Source records:
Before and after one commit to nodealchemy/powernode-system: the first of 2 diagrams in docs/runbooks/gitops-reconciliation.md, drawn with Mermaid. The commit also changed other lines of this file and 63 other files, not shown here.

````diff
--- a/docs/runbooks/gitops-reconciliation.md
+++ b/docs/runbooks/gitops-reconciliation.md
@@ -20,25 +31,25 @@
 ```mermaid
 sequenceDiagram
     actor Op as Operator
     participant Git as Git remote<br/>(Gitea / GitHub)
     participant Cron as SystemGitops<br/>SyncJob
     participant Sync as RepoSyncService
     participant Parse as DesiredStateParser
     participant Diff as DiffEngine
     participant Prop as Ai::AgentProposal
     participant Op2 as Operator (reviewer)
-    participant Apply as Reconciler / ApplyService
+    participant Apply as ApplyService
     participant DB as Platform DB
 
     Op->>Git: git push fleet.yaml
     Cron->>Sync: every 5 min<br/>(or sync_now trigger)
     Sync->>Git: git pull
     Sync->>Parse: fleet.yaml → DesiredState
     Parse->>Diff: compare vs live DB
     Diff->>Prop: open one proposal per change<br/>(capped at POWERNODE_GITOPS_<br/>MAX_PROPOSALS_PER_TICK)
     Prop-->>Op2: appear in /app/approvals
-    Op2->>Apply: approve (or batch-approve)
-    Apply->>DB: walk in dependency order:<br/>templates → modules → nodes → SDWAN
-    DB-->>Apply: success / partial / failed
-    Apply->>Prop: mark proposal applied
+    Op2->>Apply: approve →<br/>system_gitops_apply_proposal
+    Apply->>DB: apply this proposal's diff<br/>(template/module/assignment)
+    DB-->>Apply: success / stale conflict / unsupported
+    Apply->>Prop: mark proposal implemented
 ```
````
==
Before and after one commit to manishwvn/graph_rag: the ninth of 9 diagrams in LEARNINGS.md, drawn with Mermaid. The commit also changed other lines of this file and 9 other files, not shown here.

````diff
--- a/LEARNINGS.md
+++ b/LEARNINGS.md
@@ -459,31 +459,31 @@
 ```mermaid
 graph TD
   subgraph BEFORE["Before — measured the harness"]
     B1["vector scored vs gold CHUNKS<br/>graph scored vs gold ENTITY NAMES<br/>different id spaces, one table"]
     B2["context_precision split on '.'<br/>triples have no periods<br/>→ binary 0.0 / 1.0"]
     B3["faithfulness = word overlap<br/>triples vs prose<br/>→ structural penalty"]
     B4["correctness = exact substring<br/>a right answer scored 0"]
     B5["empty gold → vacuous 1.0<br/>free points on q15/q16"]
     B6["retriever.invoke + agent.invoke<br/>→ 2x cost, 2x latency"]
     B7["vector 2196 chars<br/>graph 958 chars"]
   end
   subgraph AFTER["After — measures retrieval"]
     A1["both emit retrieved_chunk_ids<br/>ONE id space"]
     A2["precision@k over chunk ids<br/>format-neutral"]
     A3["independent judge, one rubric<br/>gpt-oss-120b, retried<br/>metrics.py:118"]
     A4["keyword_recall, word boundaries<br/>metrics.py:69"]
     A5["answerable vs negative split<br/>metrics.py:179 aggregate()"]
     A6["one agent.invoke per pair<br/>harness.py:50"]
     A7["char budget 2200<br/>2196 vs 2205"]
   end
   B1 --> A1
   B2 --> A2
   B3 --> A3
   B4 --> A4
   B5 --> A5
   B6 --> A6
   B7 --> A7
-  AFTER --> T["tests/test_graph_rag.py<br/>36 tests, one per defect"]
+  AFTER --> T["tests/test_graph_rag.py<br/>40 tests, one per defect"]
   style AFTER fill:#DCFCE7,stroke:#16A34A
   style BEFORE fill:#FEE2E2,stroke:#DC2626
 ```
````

**Description of the task:** An exact copy of the lines above, from the one containing "participant Cron as" through the one containing "approve (or batch-approve)", is the whole of the answer.

**Task result:**
     participant Cron as SystemGitops<br/>SyncJob
     participant Sync as RepoSyncService
     participant Parse as DesiredStateParser
     participant Diff as DiffEngine
     participant Prop as Ai::AgentProposal
     participant Op2 as Operator (reviewer)
-    participant Apply as Reconciler / ApplyService
+    participant Apply as ApplyService
     participant DB as Platform DB
 
     Op->>Git: git push fleet.yaml
     Cron->>Sync: every 5 min<br/>(or sync_now trigger)
     Sync->>Git: git pull
     Sync->>Parse: fleet.yaml → DesiredState
     Parse->>Diff: compare vs live DB
     Diff->>Prop: open one proposal per change<br/>(capped at POWERNODE_GITOPS_<br/>MAX_PROPOSALS_PER_TICK)
     Prop-->>Op2: appear in /app/approvals
-    Op2->>Apply: approve (or batch-approve)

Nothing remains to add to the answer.